DATA FOR REVIEW below:

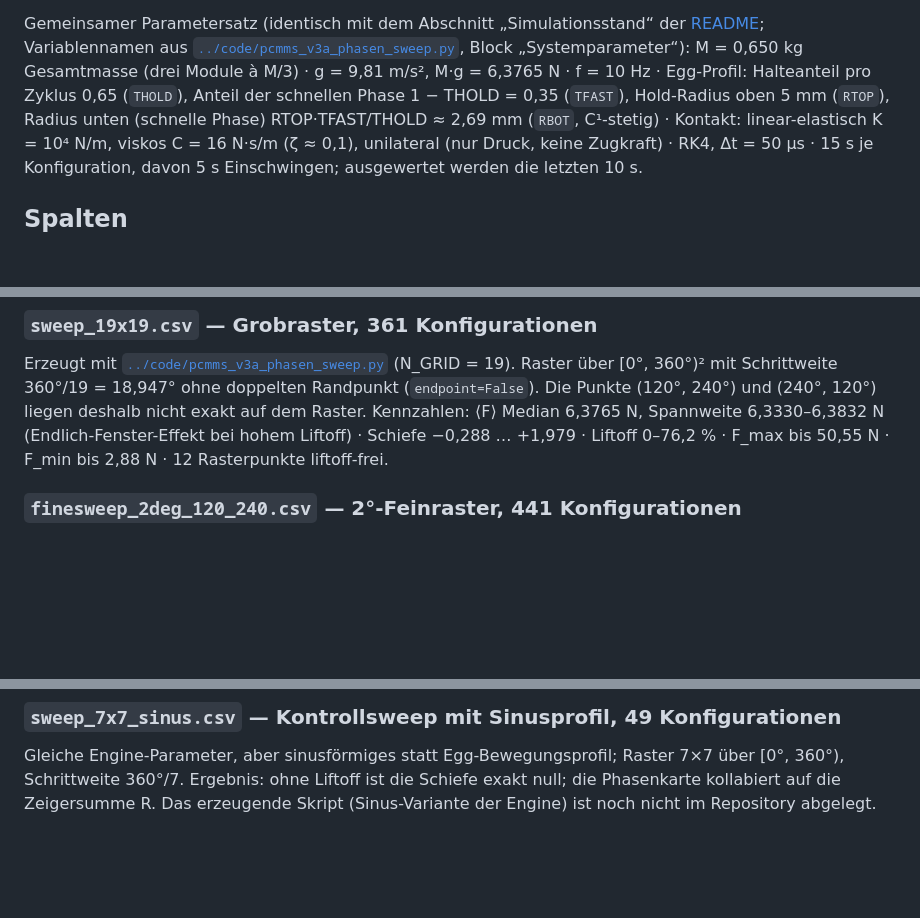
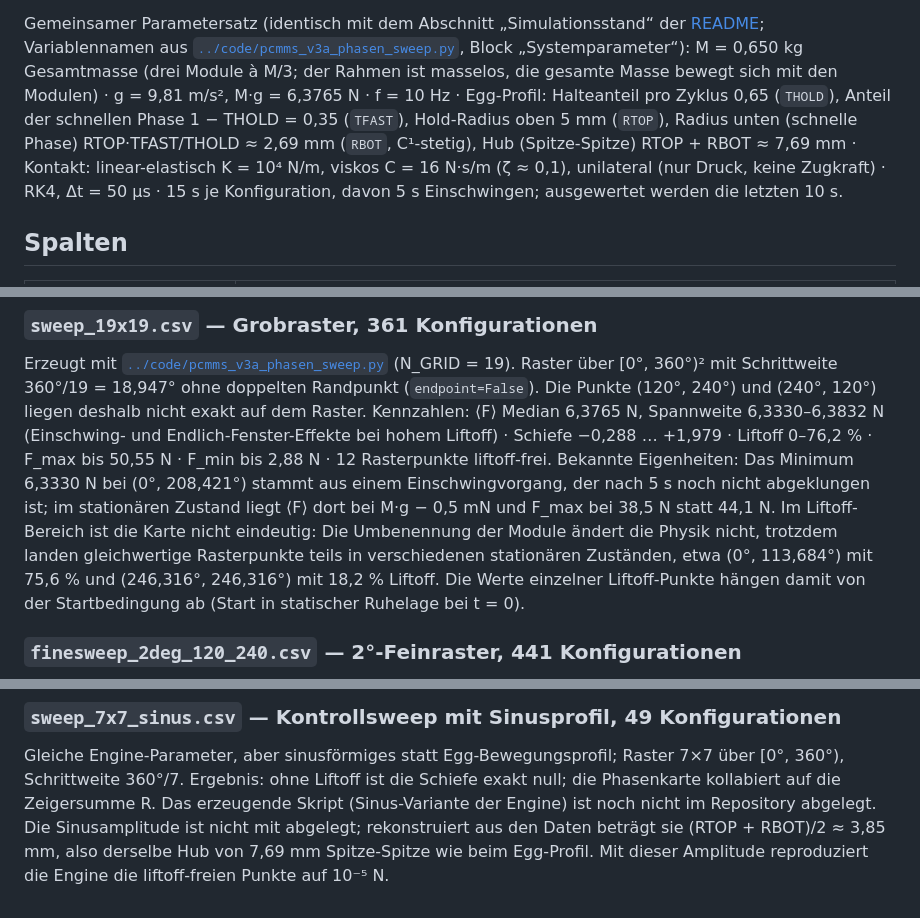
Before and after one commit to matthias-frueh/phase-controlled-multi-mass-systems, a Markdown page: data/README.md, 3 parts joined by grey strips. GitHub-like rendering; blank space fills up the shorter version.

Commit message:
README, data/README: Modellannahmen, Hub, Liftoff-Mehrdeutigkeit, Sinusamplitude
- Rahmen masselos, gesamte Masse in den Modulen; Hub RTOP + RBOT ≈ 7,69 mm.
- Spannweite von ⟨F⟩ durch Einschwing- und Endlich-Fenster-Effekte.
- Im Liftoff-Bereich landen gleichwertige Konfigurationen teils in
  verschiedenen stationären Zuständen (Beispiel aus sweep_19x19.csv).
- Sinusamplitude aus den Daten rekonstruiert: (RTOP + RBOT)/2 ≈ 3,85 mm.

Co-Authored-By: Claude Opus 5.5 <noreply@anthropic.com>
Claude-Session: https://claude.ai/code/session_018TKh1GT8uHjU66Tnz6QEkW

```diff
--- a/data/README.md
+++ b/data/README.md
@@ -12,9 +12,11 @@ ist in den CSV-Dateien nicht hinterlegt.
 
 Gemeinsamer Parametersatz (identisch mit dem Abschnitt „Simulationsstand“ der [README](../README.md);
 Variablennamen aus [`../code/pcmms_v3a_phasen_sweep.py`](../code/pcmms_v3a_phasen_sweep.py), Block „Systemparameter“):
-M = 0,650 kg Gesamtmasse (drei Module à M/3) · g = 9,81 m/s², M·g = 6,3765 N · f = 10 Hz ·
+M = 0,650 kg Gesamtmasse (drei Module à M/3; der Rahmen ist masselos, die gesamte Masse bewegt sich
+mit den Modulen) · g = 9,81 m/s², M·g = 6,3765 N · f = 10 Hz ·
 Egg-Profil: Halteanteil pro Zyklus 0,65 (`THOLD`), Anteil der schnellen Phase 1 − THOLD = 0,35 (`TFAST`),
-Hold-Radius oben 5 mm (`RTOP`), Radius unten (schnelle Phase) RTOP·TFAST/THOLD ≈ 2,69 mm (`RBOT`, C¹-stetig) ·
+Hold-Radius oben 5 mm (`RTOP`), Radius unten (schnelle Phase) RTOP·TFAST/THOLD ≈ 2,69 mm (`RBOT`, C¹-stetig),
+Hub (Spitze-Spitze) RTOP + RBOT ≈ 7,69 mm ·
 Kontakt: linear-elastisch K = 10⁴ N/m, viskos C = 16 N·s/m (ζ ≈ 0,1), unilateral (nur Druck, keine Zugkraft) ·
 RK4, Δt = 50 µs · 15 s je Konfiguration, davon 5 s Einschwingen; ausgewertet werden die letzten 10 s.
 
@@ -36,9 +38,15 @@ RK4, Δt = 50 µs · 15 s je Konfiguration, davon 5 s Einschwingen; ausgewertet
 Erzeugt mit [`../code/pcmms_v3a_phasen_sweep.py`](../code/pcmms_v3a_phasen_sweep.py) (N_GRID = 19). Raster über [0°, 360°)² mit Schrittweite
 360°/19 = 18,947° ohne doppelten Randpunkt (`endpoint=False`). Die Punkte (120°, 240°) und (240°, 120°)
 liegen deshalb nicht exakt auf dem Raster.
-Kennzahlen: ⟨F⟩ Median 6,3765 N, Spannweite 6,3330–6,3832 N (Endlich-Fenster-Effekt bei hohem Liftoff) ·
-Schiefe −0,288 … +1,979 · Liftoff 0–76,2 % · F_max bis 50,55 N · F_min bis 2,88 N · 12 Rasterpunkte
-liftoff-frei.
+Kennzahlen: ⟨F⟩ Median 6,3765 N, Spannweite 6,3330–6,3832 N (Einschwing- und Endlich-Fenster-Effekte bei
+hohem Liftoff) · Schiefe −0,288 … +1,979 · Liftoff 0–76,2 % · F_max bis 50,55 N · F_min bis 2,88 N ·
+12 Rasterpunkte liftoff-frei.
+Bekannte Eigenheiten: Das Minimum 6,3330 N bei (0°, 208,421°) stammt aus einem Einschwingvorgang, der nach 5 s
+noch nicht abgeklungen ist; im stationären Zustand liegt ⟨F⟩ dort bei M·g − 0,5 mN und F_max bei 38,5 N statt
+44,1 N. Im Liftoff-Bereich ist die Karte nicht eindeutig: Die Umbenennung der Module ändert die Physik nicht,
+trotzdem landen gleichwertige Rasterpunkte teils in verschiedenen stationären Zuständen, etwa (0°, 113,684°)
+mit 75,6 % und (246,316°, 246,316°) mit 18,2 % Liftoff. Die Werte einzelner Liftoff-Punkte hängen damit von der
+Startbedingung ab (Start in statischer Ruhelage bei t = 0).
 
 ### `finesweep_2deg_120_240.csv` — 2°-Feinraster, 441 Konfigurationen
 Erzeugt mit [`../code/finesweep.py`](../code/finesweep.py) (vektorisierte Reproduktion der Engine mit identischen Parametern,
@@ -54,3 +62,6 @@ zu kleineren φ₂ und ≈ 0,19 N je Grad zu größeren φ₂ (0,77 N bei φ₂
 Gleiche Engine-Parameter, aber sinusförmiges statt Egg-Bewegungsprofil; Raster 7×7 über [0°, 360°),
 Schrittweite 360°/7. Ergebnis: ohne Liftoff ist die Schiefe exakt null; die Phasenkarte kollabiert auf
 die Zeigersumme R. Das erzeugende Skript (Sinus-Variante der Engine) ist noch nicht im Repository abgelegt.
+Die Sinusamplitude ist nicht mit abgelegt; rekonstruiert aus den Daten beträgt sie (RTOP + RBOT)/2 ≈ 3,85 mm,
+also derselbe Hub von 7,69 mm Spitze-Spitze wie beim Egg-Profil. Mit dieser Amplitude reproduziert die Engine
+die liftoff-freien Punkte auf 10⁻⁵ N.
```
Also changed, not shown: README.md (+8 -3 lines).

End of DATA FOR REVIEW.

Scan the records for the string "nicht". Copy each line in which it appears.

* **EXERCISE RESPONSE**
@@ -12,9 +12,11 @@ ist in den CSV-Dateien nicht hinterlegt.
 liegen deshalb nicht exakt auf dem Raster.
+noch nicht abgeklungen ist; im stationären Zustand liegt ⟨F⟩ dort bei M·g − 0,5 mN und F_max bei 38,5 N statt
+44,1 N. Im Liftoff-Bereich ist die Karte nicht eindeutig: Die Umbenennung der Module ändert die Physik nicht,
 die Zeigersumme R. Das erzeugende Skript (Sinus-Variante der Engine) ist noch nicht im Repository abgelegt.
+Die Sinusamplitude ist nicht mit abgelegt; rekonstruiert aus den Daten beträgt sie (RTOP + RBOT)/2 ≈ 3,85 mm,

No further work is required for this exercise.